French Police Kill Gunmen to End Hostage Crisis

    09 January, 2015

    French officials say two armed suspects in the deadly attack at a Paris newspaper have been killed. The two are reported to have died during a police raid northeast of Paris. Officials say police rescued a hostage from the suspects during the raid.

    Separately, police killed another gunman who was holding hostages at a kosher supermarket in Paris. But at least three died in that operation.

    Explosions and gunfire sounded as police moved in both on the market and on Dammartin-en-Goele, a town near Charles DeGaulle airport.

    French Police Kill Gunmen to End Hostage Crisis
    Chérif Kouachi, left, and Said Kouachi, right, are seen in images released by the Paris Préfecture de Police.

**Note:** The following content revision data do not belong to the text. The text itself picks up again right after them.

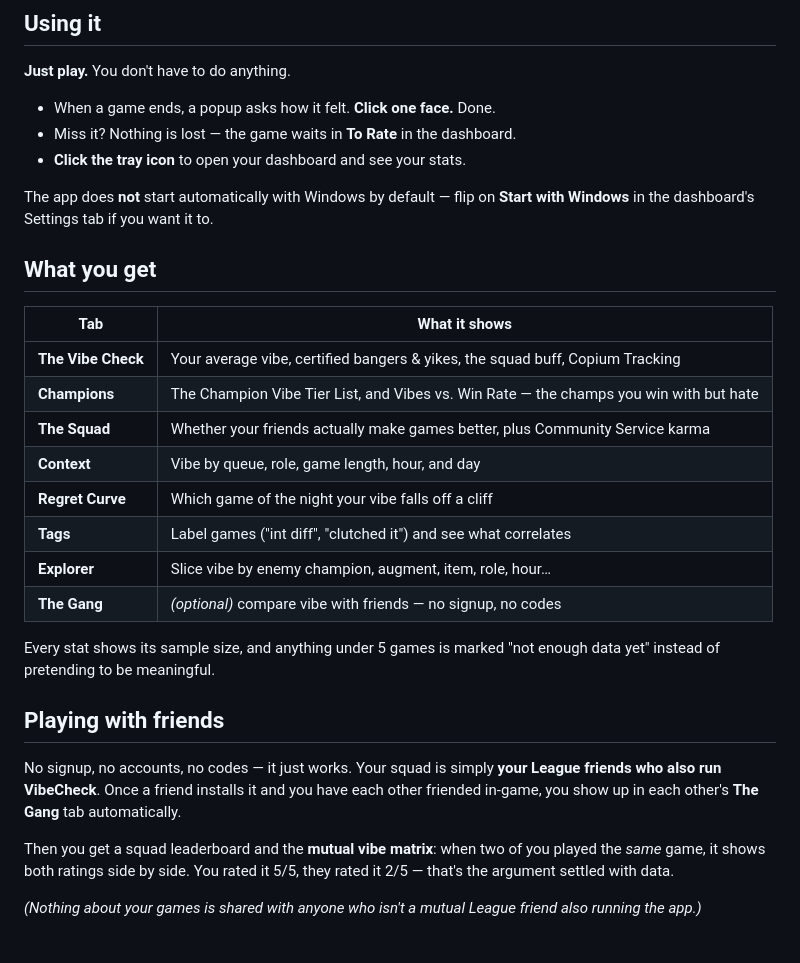
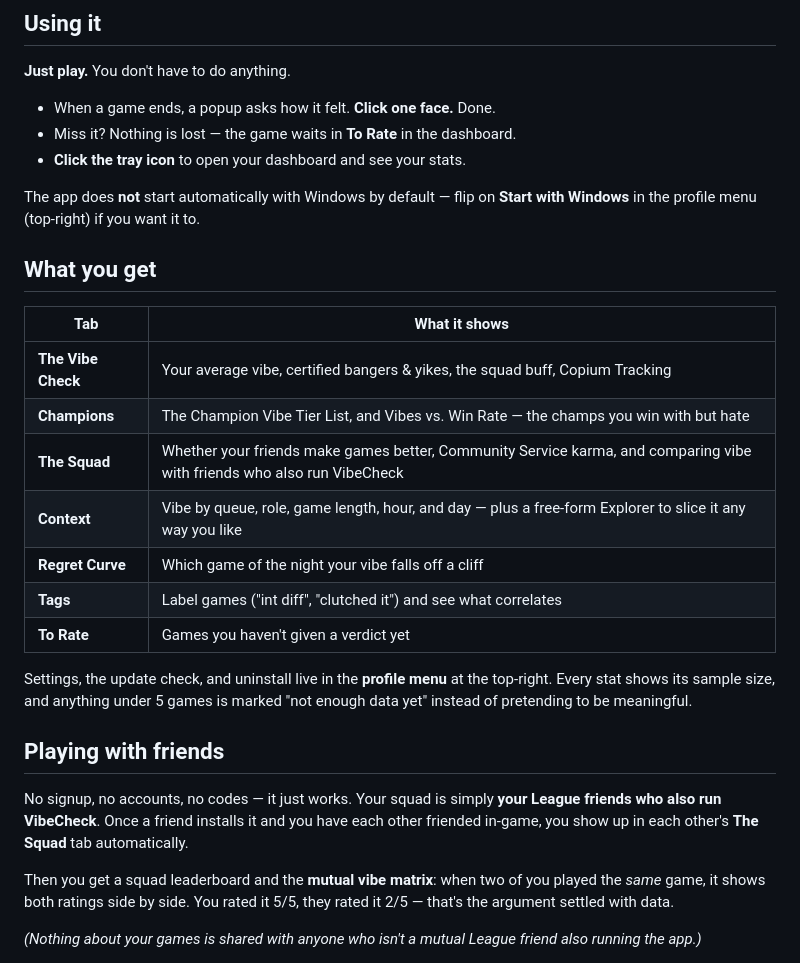
Before and after one commit to FrairMaxou/vibecheck.lol, a Markdown page: README.md, the part around the change. GitHub-like rendering.

Commit message:
docs: sync README tab list with the merged tabs + profile menu

```diff
--- a/README.md
+++ b/README.md
@@ -46,7 +46,7 @@ tray icons there.
 - **Click the tray icon** to open your dashboard and see your stats.
 
 The app does **not** start automatically with Windows by default — flip on
-**Start with Windows** in the dashboard's Settings tab if you want it to.
+**Start with Windows** in the profile menu (top-right) if you want it to.
 
 ## What you get
 
@@ -54,21 +54,21 @@ The app does **not** start automatically with Windows by default — flip on
 |---|---|
 | **The Vibe Check** | Your average vibe, certified bangers & yikes, the squad buff, Copium Tracking |
 | **Champions** | The Champion Vibe Tier List, and Vibes vs. Win Rate — the champs you win with but hate |
-| **The Squad** | Whether your friends actually make games better, plus Community Service karma |
-| **Context** | Vibe by queue, role, game length, hour, and day |
+| **The Squad** | Whether your friends make games better, Community Service karma, and comparing vibe with friends who also run VibeCheck |
+| **Context** | Vibe by queue, role, game length, hour, and day — plus a free-form Explorer to slice it any way you like |
 | **Regret Curve** | Which game of the night your vibe falls off a cliff |
 | **Tags** | Label games ("int diff", "clutched it") and see what correlates |
-| **Explorer** | Slice vibe by enemy champion, augment, item, role, hour… |
-| **The Gang** | *(optional)* compare vibe with friends — no signup, no codes |
+| **To Rate** | Games you haven't given a verdict yet |
 
-Every stat shows its sample size, and anything under 5 games is marked
+Settings, the update check, and uninstall live in the **profile menu** at the
+top-right. Every stat shows its sample size, and anything under 5 games is marked
 "not enough data yet" instead of pretending to be meaningful.
 
 ## Playing with friends
 
 No signup, no accounts, no codes — it just works. Your squad is simply **your
 League friends who also run VibeCheck**. Once a friend installs it and you have
-each other friended in-game, you show up in each other's **The Gang** tab
+each other friended in-game, you show up in each other's **The Squad** tab
 automatically.
 
 Then you get a squad leaderboard and the **mutual vibe matrix**: when two of you
```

    French officials say brothers Cherif and Said Kouachi were wanted in the attack earlier this week at the offices of the newspaper Charlie Hebdo. Reports say the two men had been hiding inside a warehouse in the town. They came out and began firing as police moved toward the building.

    In Paris, security forces raided the supermarket and killed the gunman, who was holding hostages. Officials say there had been "at least five hostages," and that three were killed. But it was not clear who killed them or when.

    A police official identified the suspected gunman in the store as 32-year-old Amedy Coulabaly. He is believed to be the same man who shot and killed a policewoman south of Paris on Thursday. French officials are seeking a woman who was said to be helping the suspect.

    Police reports have linked Amedy Coulabaly to the Charlie Hebdo attack. The Kouaci brothers are suspected of killing 12 people there with high-powered weapons.

    Before the raid in Dammartin-en-Goele, French security forces said they were in contact with the brothers.

    Massive manhunt

    More than 88,000 police and security forces had been searching for the two men. A third suspect in the Charlie Hebdo shootings, 18-year-old Hamyd Mourad, surrendered to police on Wednesday. His connection to the gunmen remains unclear.

    In the attack on Thursday, a policewoman was shot and killed while responding to a traffic accident.

    "Right now, we have to do everything to ensure the protection of our citizens." That is what President Francois Holland told government officials at a meeting at France's Interior Ministry. The Reuters news service reported his comments.

    As a safety measure, police on Friday also ordered the closing of all businesses in the Jewish Marais neighborhood of central Paris. The area is about a kilometer from the offices of Charlie Hedbo.

    Radical Islamist Ties

    Both Kouachi brothers reportedly had links to Islamic extremists. The New York Times newspaper reports that Said Kouachi received terrorist training in Yemen in 2011. His brother Cherif once served prison time for his involvement with suspected terrorists.

    Hundreds of French nationals have gone to Iraq and Syria to join jihadist fighters.

    Charlie Hebdo continues

    Also Friday, the French newspaper Liberation made room for the surviving Charlie Hebdo journalists to prepare for their next edition. Charlie Hebdo is known for making fun of all religions, including Islam. The cartoonists and writers have returned under heavy police protection, Reuters reported.

    Grieving for victims

    People hold a placard which reads "I am Muslim, I am Jewish, I am Catholic, I am Charlie" at a vigil, following the shooting at the satirical newspaper Charlie Hebdo, Jan. 8, 2015.

    Mourning continues for those killed at the satirical magazine, and for two policemen who were among the dead.

    Parisians stood in silence in a cold rain Thursday. They held up pens and pencils as a sign of the right to free speech. The lights of the Eiffel Tower were turned down Thursday night to honor the victims.

    The United Nations Security Council held a moment of silence before its meeting Thursday.

    I'm Anne Ball.

    This report was based on a story from reporter Lisa Bryant in Paris and material from The Associated Press, AFP and Reuters. Anne Ball wrote it for VOA Learning English. George Grow was the editor.